Get Your Balls Out!
Before we even get started, let’s clear the air on something. This is definitely not what you think. We’re not addressing a part of the male anatomy, as much as you might like that. We are talking about exercise. But not just any exercise. A few exercises that you can do with stability balls and medicine balls.
These tools make great accessories for home gyms and also when you are at the actual gym getting your swell on. In the big picture, they are especially beneficial for framing out your core and giving you that little extra bit of definition that you so desire.
When it comes to losing weight, you know the importance of HGH for men. So think of your balls as added reinforcement to obtain the body you want. It might not have ever occurred to you, but balls can come in real handy if you know how to use them. So let’s pull them out and get to work!
Just for the record, you will also hear a stability ball referred to as a balance ball, swiss ball, yoga ball, fitness ball, or just simply, “the ball.” It doesn’t matter what you actually call it. Just use the damn thing!
And one of the main things it’s known for is its ability to work your core. More importantly, the abs. If you’re a simple man, you can “simply” do crunches on it. But, those are often done in poor form.
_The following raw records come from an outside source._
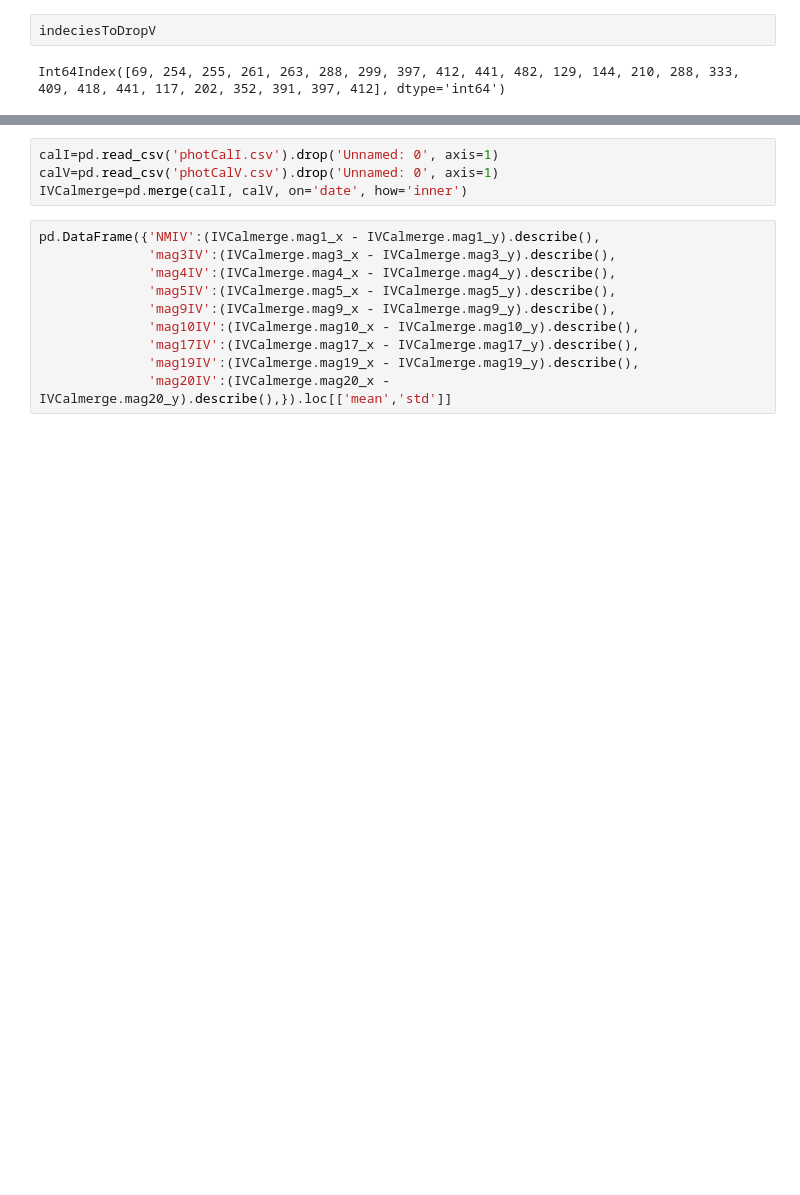
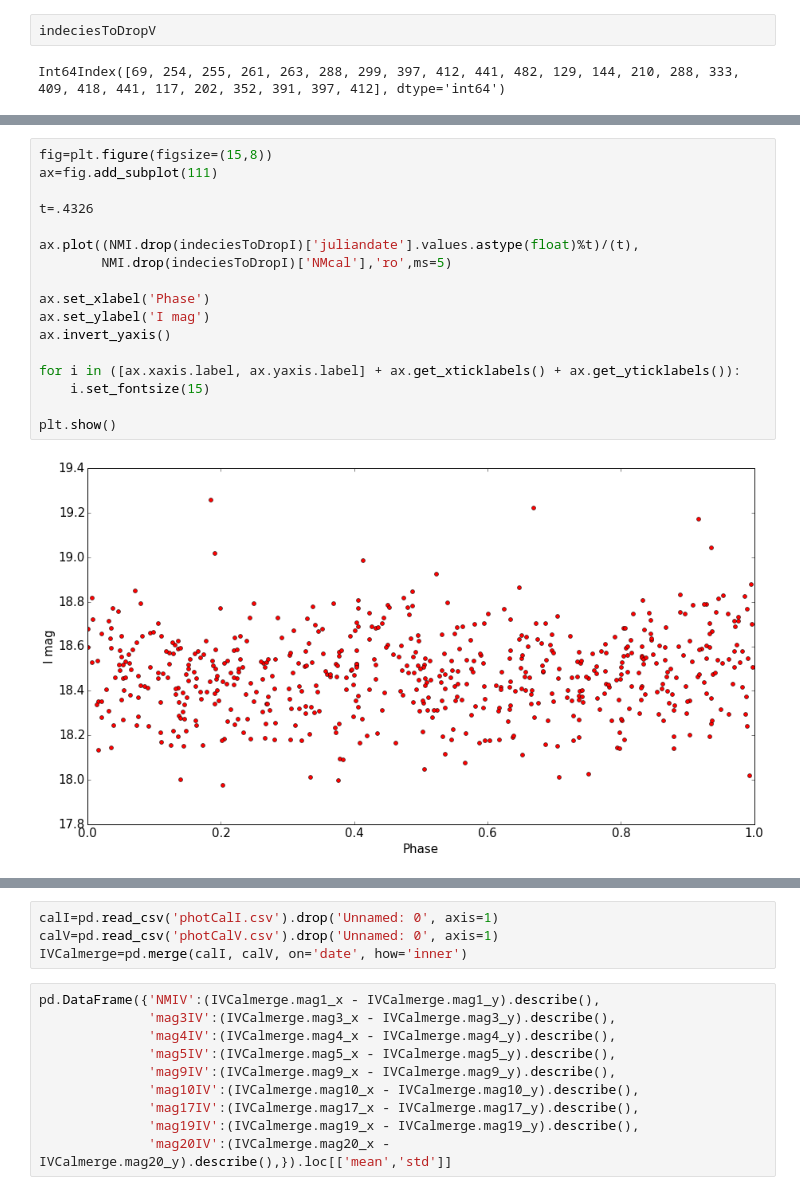
Before and after one commit to ih64/NovaMusca, a Jupyter notebook: McClintock Nova Musca.ipynb, the cells around one changed output, grey strips where cells are left out. Cells and saved outputs as stored; diff of their text form; blank space fills up the shorter version.

```diff
--- a/McClintock Nova Musca.ipynb
+++ b/McClintock Nova Musca.ipynb
@@ -181,0 +206,19 @@ ax.set_xlabel('MJD')
+# %%
+fig=plt.figure(figsize=(15,8))
+ax=fig.add_subplot(111)
+
+t=.4326
+
+ax.plot((NMI.drop(indeciesToDropI)['juliandate'].values.astype(float)%t)/(t),
+        NMI.drop(indeciesToDropI)['NMcal'],'ro',ms=5)
+
+ax.set_xlabel('Phase')
+ax.set_ylabel('I mag')
+ax.invert_yaxis()
+
+for i in ([ax.xaxis.label, ax.yaxis.label] + ax.get_xticklabels() + ax.get_yticklabels()):
+    i.set_fontsize(15)
+
+plt.show()
+# %% [output]
+[figure, added]
```
Also changed, not shown: parts of 4 cells of this notebook, 1 other file.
And not to mention, they’re pretty boring.
You can do more fun things like knee pull-ins, pikes, side twisting sit-ups and lying passover v-ups.
As for the medicine ball, you can use it to add resistance to ab drills like crunches, sit-ups, pullover double crunches, v-up toe touches and Russian twists. You can also hold it at arm’s reach above your chest while on the stability ball to do push crunches.
Really, you can do almost anything ab-related with one or both of these instruments. You just have to stretch your comfort zone a bit and get creative.
Upper Body Work
Balls are not just worthy to work the abs. They can also both be utilized in the production of upper body muscle and strength. And one of the most basic drills to achieve this feat is the push-up.
With the stability ball, you have two main options—a decline and incline push-up. A decline push-up is performed with your feet on the ball and an incline push-up is performed with your hands on the ball. Both of which come equipped with a particular set of challenges to your body.
This is good news though as the instability of the ball causes a high amount of muscle recruitment. More than if your hands or feet were elevated on a stable object.
Another fun thing you can do with the medicine ball is close-grip push-ups, which really hammer your inner chest and triceps. Or, if you’re up for a challenge, you can do lateral plyo push-ups with the ball.
To do these, perform a push-up with one hand on the ball and one on the floor. Roll it to the other side and hop up like a ninja as you shift your weight to catch it with the other hand. Then perform another push-up and continue to alternate back and forth.
Building the Foundation
There’s plenty of fun to go around with the lower body too when it comes to balls. Squats can be performed with a stability ball pressed between your lower back and a wall. Simply lower yourself down and stand back up.
You can also hold a heavy medicine ball while doing these to increase the resistance. Plus, you can perform split squats the same way, but your legs will be in a staggered stance.
Hamstring curls can also be performed, to unsure you create symmetry with your muscles. Simply lie on your back with your lower legs draped across the top of the stability ball. Press down to lift your butt up in the air, and when you have a straight line from your shoulders to your heels, roll the ball inward toward your body.
Stop when your heels are close to your butt, roll it all the way back out and repeat.
Lastly, you can straddle the ball with your legs in a wide stance and press your inner thighs into as hard as you can and hold. This is a good isometric exercise that can work your muscles with no range of motion.
The medicine ball is also a versatile tool for doing walking lunges with rotations. In this case, you can work your lower and upper body at the same time. Plus, you’ll be getting your heart rate up, so you’ll burn some nice calories.
But the fun doesn’t stop there! You can integrate the ball with plyometric leg exercises too. Sumo squat jump overhead pushes are examples of these. Simply stand with your feet a little wider than shoulder-width with your toes angled outward.
Hold the ball in front of you and lower yourself into a deep squat. Touch the ball to the floor, then jump as high as you can. As you do this, push the ball overhead as if it was a basketball and you wanted to dunk it. Land softly and repeat.
This mainly pertains to the stability ball. You can use it as an apparatus to stretch all of your major muscles. The contoured shape and softness is what makes it so valuable. An example of a stretch you can do is a chest opener, which also stretches your upper back.
This is a good one after you have done a lot of upper body work and push-ups with your balls. Start in a seated position on the ball and walk your feet forward until your back is parallel to the floor.
Now expand your arms out wide into a Y shape and slowly roll backward, arching your back. Go as far as you can until you feel a good stretch in your ribcage, chest and shoulders and hold for 30 to 60 seconds.
Summing it Up
Make sure to put your balls to good use as often as possible. The more you play with them, the more results you will get. But, you never want to overtrain, because that’s for amateurs. Much like taking HGH before and after you start an exercise protocol, you can expect to see results with patience and discipline. Take the smart and safe route, and you will never have a thing to worry about.